Newswise: Using microparticles to eradicate tuberculosis
Released: 22-Jun-2020 12:55 PM EDT
Using microparticles to eradicate tuberculosis
South Dakota State University

Loading microparticles with drugs designed to active the macrophages in which TB bacteria hide may lead to therapeutics that can treat drug-resistant and latent TB.

Newswise: New Article Clarifies Details of COVID-19 Respiratory Transmission
Released: 22-Jun-2020 8:00 AM EDT
New Article Clarifies Details of COVID-19 Respiratory Transmission
American Thoracic Society (ATS)

In a new article, scientists provide an exhaustive, evidence-based review of how COVID-19 droplets from infected patients spread through the air and describe how health care professionals can protect themselves.
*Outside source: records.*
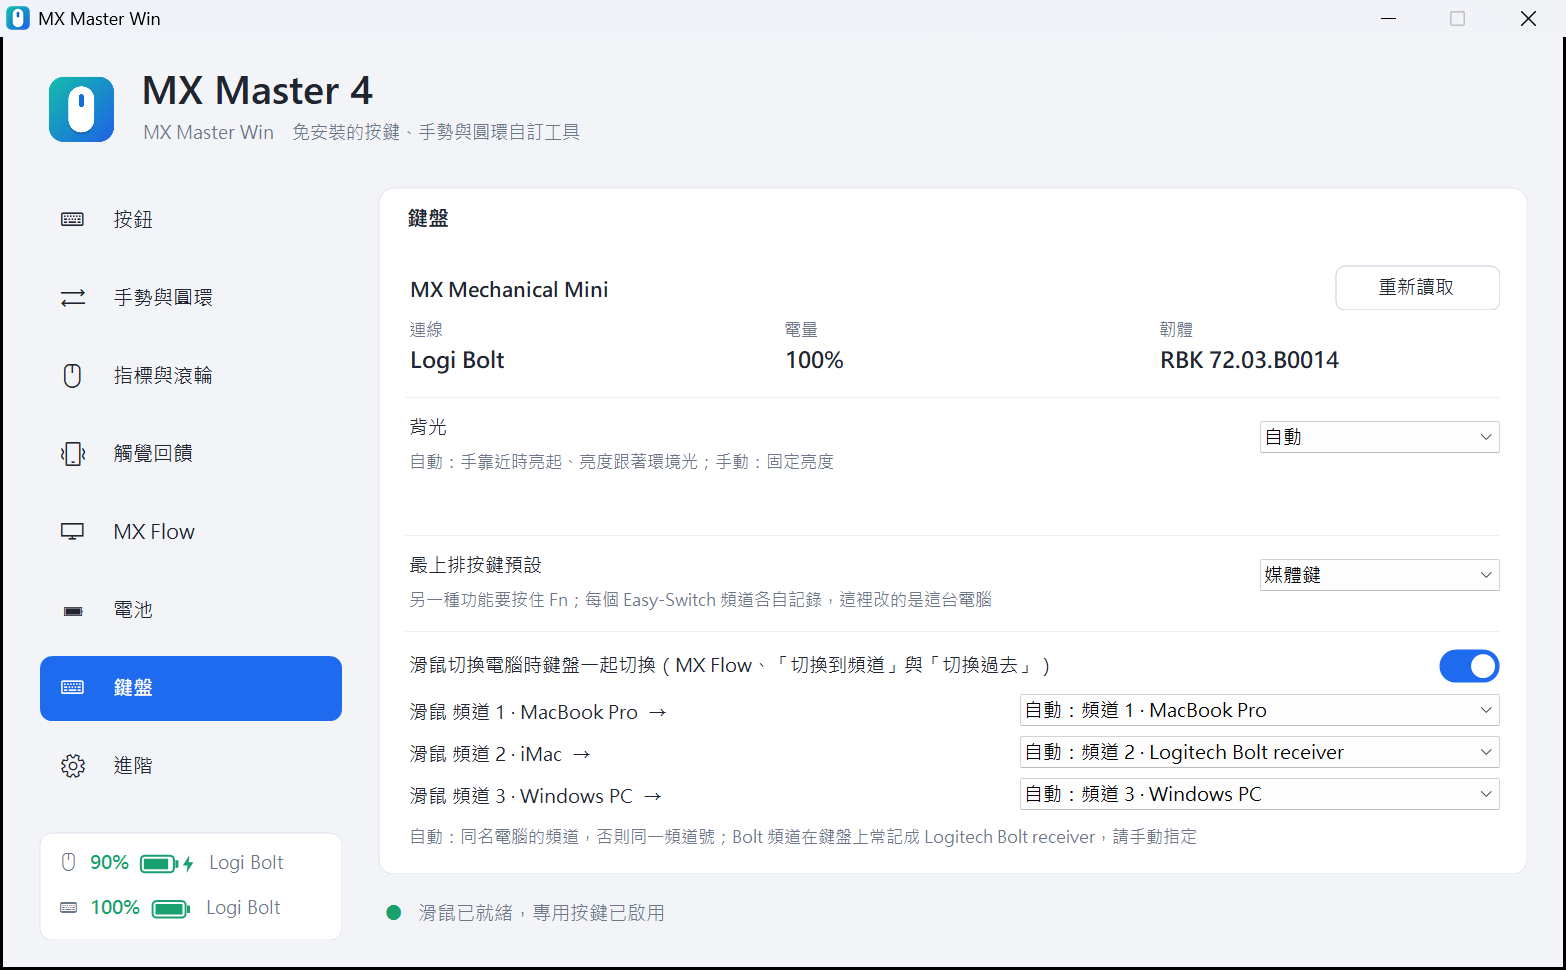
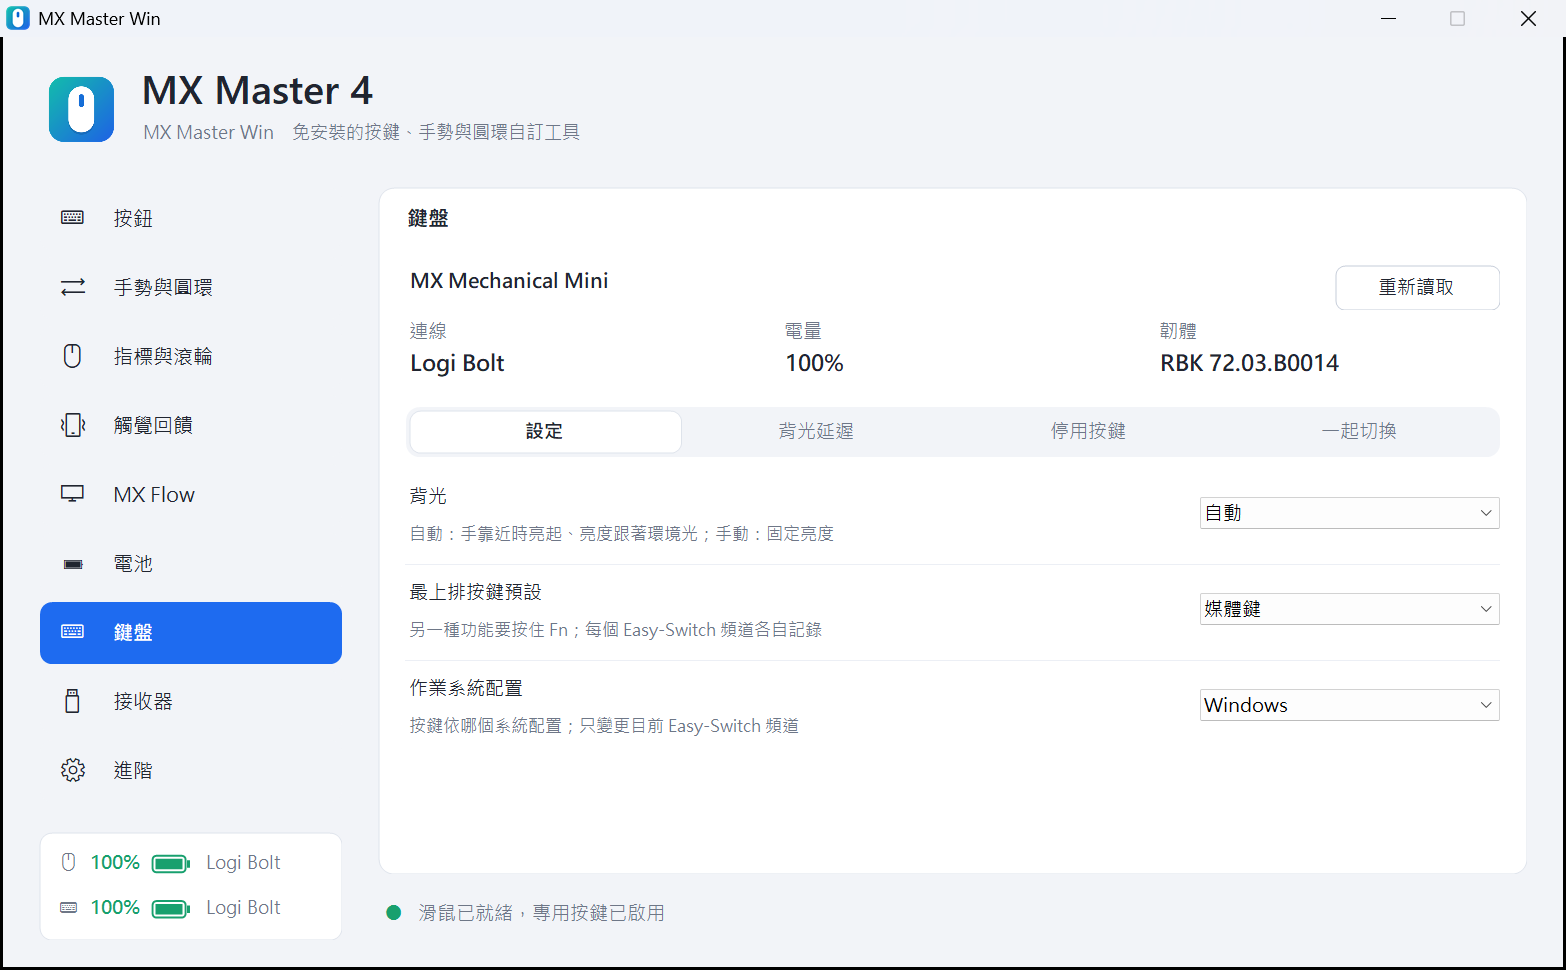
2.4: README and screenshots

diff --git a/README.en.md b/README.en.md
@@ -12,7 +12,7 @@ MX Master Win is a portable Windows utility for the Logitech MX Master 4. It is 
 
 It is the Windows edition of the same product as [MX Master Mac](https://github.com/stone5202/MXMasterMac) for macOS, with the same features and the same way of setting them up. Run one edition on each computer and MX Flow takes the mouse back and forth between Windows and Mac.
 
-> Current version: 2.3.1 · Interface languages: Traditional Chinese, English (follows the system by default)
+> Current version: 2.4 · Interface languages: Traditional Chinese, English (follows the system by default)
 >
 > Up to 1.1 the app was called MX Master Portable. Put the new `MXMasterWin.exe` in the same folder and it picks up the old settings file on first run.
 
@@ -62,6 +62,14 @@ See the [changelog](CHANGELOG.en.md) or [GitHub Releases](https://github.com/sto
   Keyboard
 </p>
 
+<p align="center">
+  <img src="docs/screenshots/receiver.en.png" width="80%" alt="Receiver page: pair a new device with a Logi Bolt receiver and the paired devices">
+</p>
+
+<p align="center">
+  Receiver
+</p>
+
 ## Download and use
 
 1. Download `MXMasterWin.exe` from [Releases](https://github.com/stone5202/MXMasterWin/releases/latest).
@@ -81,8 +89,10 @@ The EXE is not code-signed, so Windows SmartScreen may warn on first launch. On 
 - **Haptics**: set the mouse's haptic strength and four haptic moments separately: ring slices, gesture recognized, before switching computers and mode changes. Each can be switched on or off, given one of six waveforms and tried.
 - **Precision mode**: hold the chosen button to drop the pointer to a slower DPI (400 by default) for detailed work such as photo editing or alignment; release to go back. It can also be toggled from the ring or a gesture. When precision mode or the wheel mode changes, the new state shows briefly at the bottom of the screen.
 - **Battery**: shows the level, whether it is charging and the connection. When the level drops to the threshold (15% by default) while not charging, one tray notification appears, and haptics can pause automatically to save power.
-- **Keyboard** (2.3 and later): for a Logitech keyboard connected over Bluetooth or sharing the Logi Bolt receiver with the mouse, shows connection, battery and firmware, and sets the backlight (automatic, manual brightness or off) and whether the top row sends media keys or F1–F12. When the mouse moves to another computer (MX Flow, Switch to channel or the Switch button), the keyboard can move to the matching channel with it, and each channel's pairing can be changed. With a keyboard connected, the bottom-left corner shows both batteries.
-- **Device settings**: shows battery level and firmware version; adjusts pointer speed (DPI), SmartShift, scroll direction (Standard / Natural) and haptic feedback strength. Values you apply are saved and re-applied at start-up and whenever the mouse reconnects.
+- **Keyboard** (2.3 and later): for a Logitech keyboard connected over Bluetooth or sharing the Logi Bolt receiver with the mouse, shows connection, battery and firmware, and sets the backlight (automatic, manual brightness or off) and whether the top row sends media keys or F1–F12. When the mouse moves to another computer (MX Flow, Switch to channel or the Switch button), the keyboard can move to the matching channel with it, and each channel's pairing can be changed. With a keyboard connected, the bottom-left corner shows both batteries. From 2.4 it can also disable keys (Caps Lock, for one), set the OS layout of the current channel, and set backlight delays for hands away, hands near and external power.
+- **Receiver** (2.4 and later): pair a new mouse or keyboard with a Logi Bolt receiver (passkey typed on the keyboard or clicked on the mouse), list paired devices and unpair them, without installing Logi Bolt or Logi Options+.
+- **Channel names** (2.4 and later): when the current channel of the mouse or keyboard stores a different name from this computer (a channel paired through Logi Bolt is stored as "Logitech Bolt receiver", for one), this computer's name is written, so MX Flow and the keyboard-follows matching are more accurate.
+- **Device settings**: shows battery level and firmware version; adjusts pointer speed (DPI), SmartShift, scroll direction (Standard / Natural) and haptic feedback strength, plus ratchet torque, thumb-wheel inversion and high-resolution scrolling when the device supports them (2.4 and later). Values you apply are saved and re-applied at start-up and whenever the mouse reconnects.
 - **Recovers after a connection change**: when the mouse goes to another computer and comes back, or moves between Bluetooth and Logi Bolt, the special buttons are enabled again automatically.
 - **Connections**: Bluetooth LE and the Logi Bolt receiver.
 - **Also**: every setting is saved automatically, only one instance runs, mapping can be paused from the tray, it can start when you sign in to Windows, and the interface switches between Chinese and English.
@@ -94,6 +104,7 @@ The EXE is not code-signed, so Windows SmartScreen may warn on first launch. On 
 - .NET Framework 4.x (included with Windows; nothing to install)
 - Logitech MX Master 4 (Bluetooth LE or Logi Bolt)
 - For the keyboard features (optional): a Logitech keyboard with HID++ 2.0
+- For the Receiver page (optional): a Logi Bolt receiver (Unifying and Lightspeed are not supported)
 
 ## Known limitations
 
@@ -112,7 +123,9 @@ The EXE is not code-signed, so Windows SmartScreen may warn on first launch. On 
 - Special buttons (gesture button `0x00C3`, Actions Ring button `0x01A0`): temporary diversion is set through Windows' built-in HID interface with HID++ 2.0 feature `0x1B04`, and button notifications arrive through Raw Input. Diversion is released when the app is paused or exits.
 - Device settings: HID++ features `0x1004` (battery), `0x0003` (firmware), `0x2201` (DPI), `0x2111` (SmartShift), `0x2121` (scroll direction) and `0x19B0` (haptic strength and waveform playback). Every write is read back to confirm it. Precision mode writes a lower DPI temporarily; the normal speed is written back on release, pause, exit, or before the mouse moves to another computer.
 - MX Flow: Raw Input supplies this mouse's own movement, which is used to tell whether the pointer is held against the outer edge of the outermost monitor and still being pushed outward. HID++ feature `0x1814` (change host) sends the switch and `0x1815` reads the host name stored on each channel.
-- Keyboard: also through Windows' built-in HID interface, with HID++ features `0x1982` (backlight), `0x40A3` (top row), and `0x1814` / `0x1815` (change host and host names). When the keyboard follows the mouse, it is asked to switch only after the mouse switch has gone out.
+- Keyboard: also through Windows' built-in HID interface, with HID++ features `0x1982` (backlight and delays), `0x40A3` (top row), `0x4521` (disable keys), `0x4531` (OS layout), and `0x1814` / `0x1815` (change host, read and write host names). When the keyboard follows the mouse, it is asked to switch only after the mouse switch has gone out.
+- Ratchet torque, thumb-wheel inversion and high-resolution scrolling: HID++ features `0x2111`, `0x2150` and `0x2121`; only the matching field or bit is changed.
+- Receiver: the Logi Bolt receiver's own HID++ interface is opened directly; pairing, listing and unpairing use HID++ 1.0 registers and receiver notifications. The engineering log never writes pairing passkeys, device addresses or serial numbers.
 - Reconnect detection: when the mouse sends input again after a pause, the diversion state is read back and re-applied if it is gone; when the current connection stops answering, the app looks for the mouse on the other connections (Bluetooth / Bolt).
 
 HID++ feature numbers and packet layouts follow the public implementations in the open-source projects [Solaar](https://github.com/pwr-Solaar/Solaar) and [logiops](https://github.com/PixlOne/logiops).
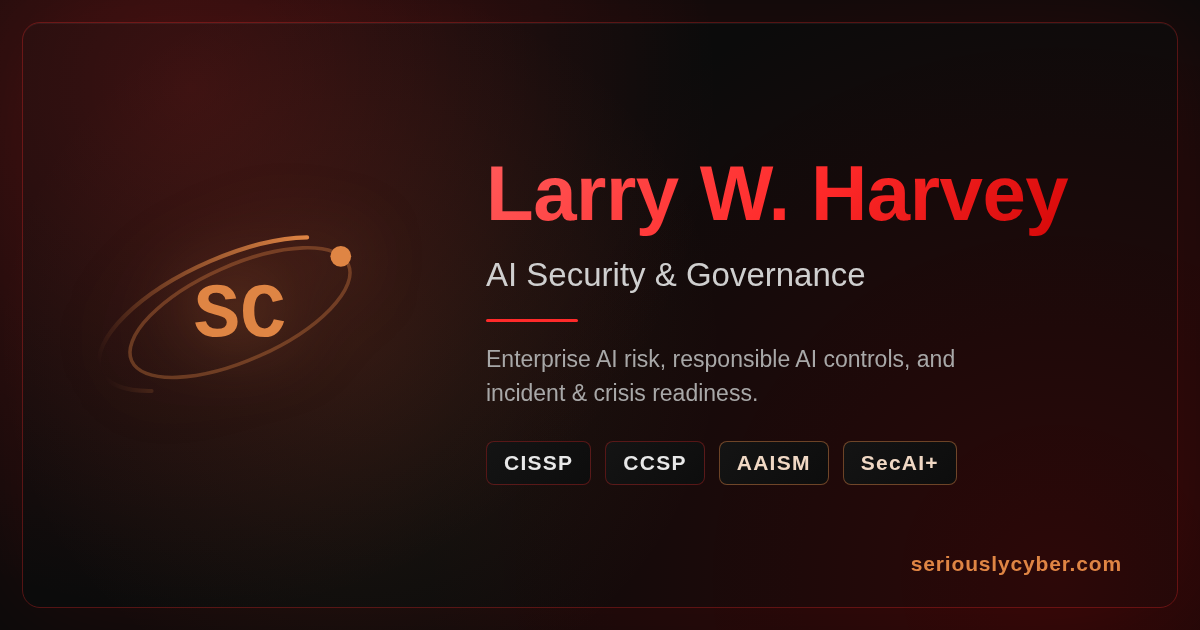
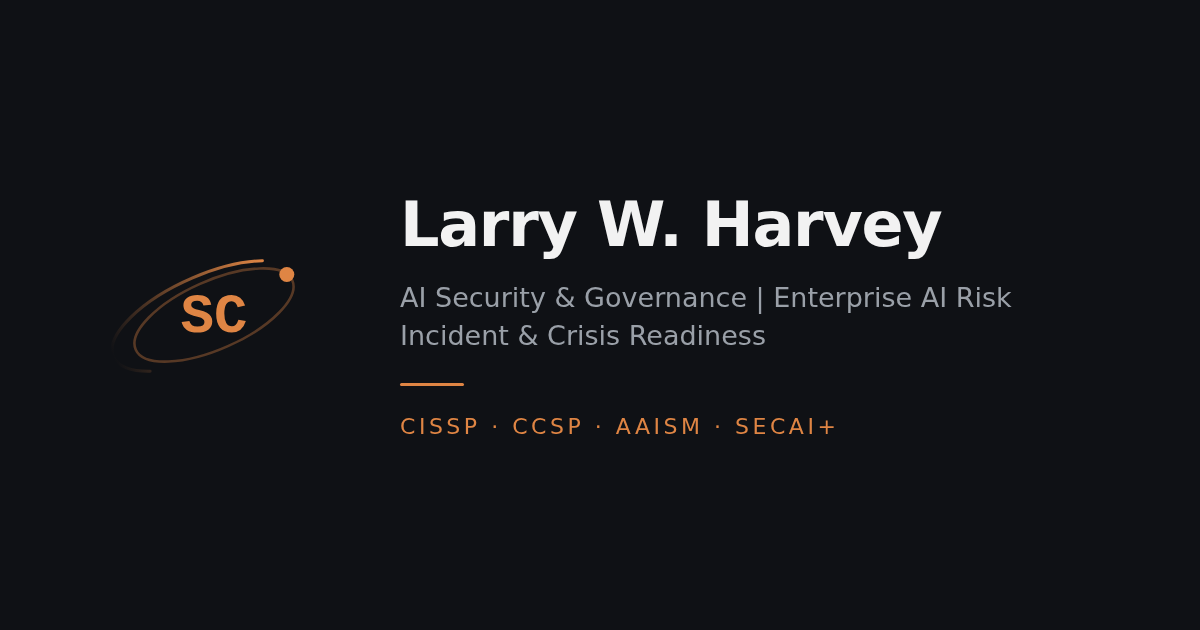
Regenerate the OG card to match the new palette
The previous card was built against the red-on-carbon design and no
longer resembled the page it previews. Adds assets/og-card.html as a
reproducible source, rendered to PNG with headless Chrome at 1200x630,
so the next palette change does not orphan the card again.

diff --git a/assets/og-card.html b/assets/og-card.html
@@ -1,0 +1,32 @@
+<!DOCTYPE html>
+<html lang="en">
+<head>
+<meta charset="UTF-8">
+<title>OG card source</title>
+<style>
+  * { margin: 0; padding: 0; box-sizing: border-box; }
+  html, body { width: 1200px; height: 630px; }
+  body {
+    background: #0f1115;
+    color: #ececee;
+    font-family: system-ui, -apple-system, 'Segoe UI', Roboto, 'Helvetica Neue', Arial, sans-serif;
+    display: grid; grid-template-columns: auto 1fr; gap: 56px;
+    align-items: center; padding: 0 84px;
+  }
+  img { width: 260px; height: auto; }
+  h1 { font-size: 62px; line-height: 1.1; letter-spacing: -0.02em; color: #f2f2f2; }
+  .sub { margin-top: 20px; font-size: 27px; line-height: 1.4; color: #9aa0a8; }
+  .rule { height: 3px; width: 64px; background: #df8544; border-radius: 2px; margin: 28px 0; }
+  .certs { font-size: 22px; letter-spacing: .16em; text-transform: uppercase; color: #df8544; }
+</style>
+</head>
+<body>
+  <img src="logo-orbital.svg" alt="">
+  <div>
+    <h1>Larry W. Harvey</h1>
+    <div class="sub">AI Security &amp; Governance | Enterprise AI Risk<br>Incident &amp; Crisis Readiness</div>
+    <div class="rule"></div>
+    <div class="certs">CISSP &middot; CCSP &middot; AAISM &middot; SecAI+</div>
+  </div>
+</body>
+</html>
This Pulmonary Perspective is published online in the American Thoracic Society’s American Journal of Respiratory and Critical Care Medicine.

Newswise: 235232_web.jpg
Released: 19-Jun-2020 12:25 PM EDT
New research shows tiny, decoy 'sponges' attract coronavirus away from lung cells
Boston University

Imagine if scientists could stop the coronavirus infection in its tracks simply by diverting its attention away from living lung cells?

Newswise: 235159_web.jpg
Released: 18-Jun-2020 12:15 PM EDT
AJR: Chest CT can distinguish negative from positive lab results for COVID-19
American Roentgen Ray Society (ARRS)

An open-access American Journal of Roentgenology (AJR) article exploring the diagnostic value of chest CT for coronavirus disease (COVID-19) pneumonia--especially for patients with negative initial results of reverse transcription-polymerase chain reaction (RT-PCR) testing--found that the less pulmonary consolidation on chest CT, the greater the possibility of negative initial RT-PCR results.

Newswise: Homeless people are more likely to be put on ventilators for respiratory infections than non-homeless
Released: 17-Jun-2020 5:40 PM EDT
Homeless people are more likely to be put on ventilators for respiratory infections than non-homeless
University of California, Los Angeles (UCLA), Health Sciences

Researchers from UCLA, Harvard Medical School and the University of Tokyo found that during a recent six-year period, homeless people in New York state were more likely to hospitalized and treated with mechanical ventilators for respiratory infections than people who are not homeless. These findings have implications for the COVID-19 pandemic.

Newswise:Video Embedded new-discovery-allows-3d-printing-of-sensors-directly-on-expanding-organs
VIDEO
Released: 17-Jun-2020 3:25 PM EDT
New discovery allows 3D printing of sensors directly on expanding organs
University of Minnesota College of Science and Engineering

In groundbreaking new research, mechanical engineers and computer scientists at the University of Minnesota have developed a 3D printing technique that uses motion capture technology, similar to that used in Hollywood movies, to print electronic sensors directly on organs that are expanding and contracting. The new 3D printing technique could have future applications in diagnosing and monitoring the lungs of patients with COVID-19.


Showing results

150 of 2021

close
6.45505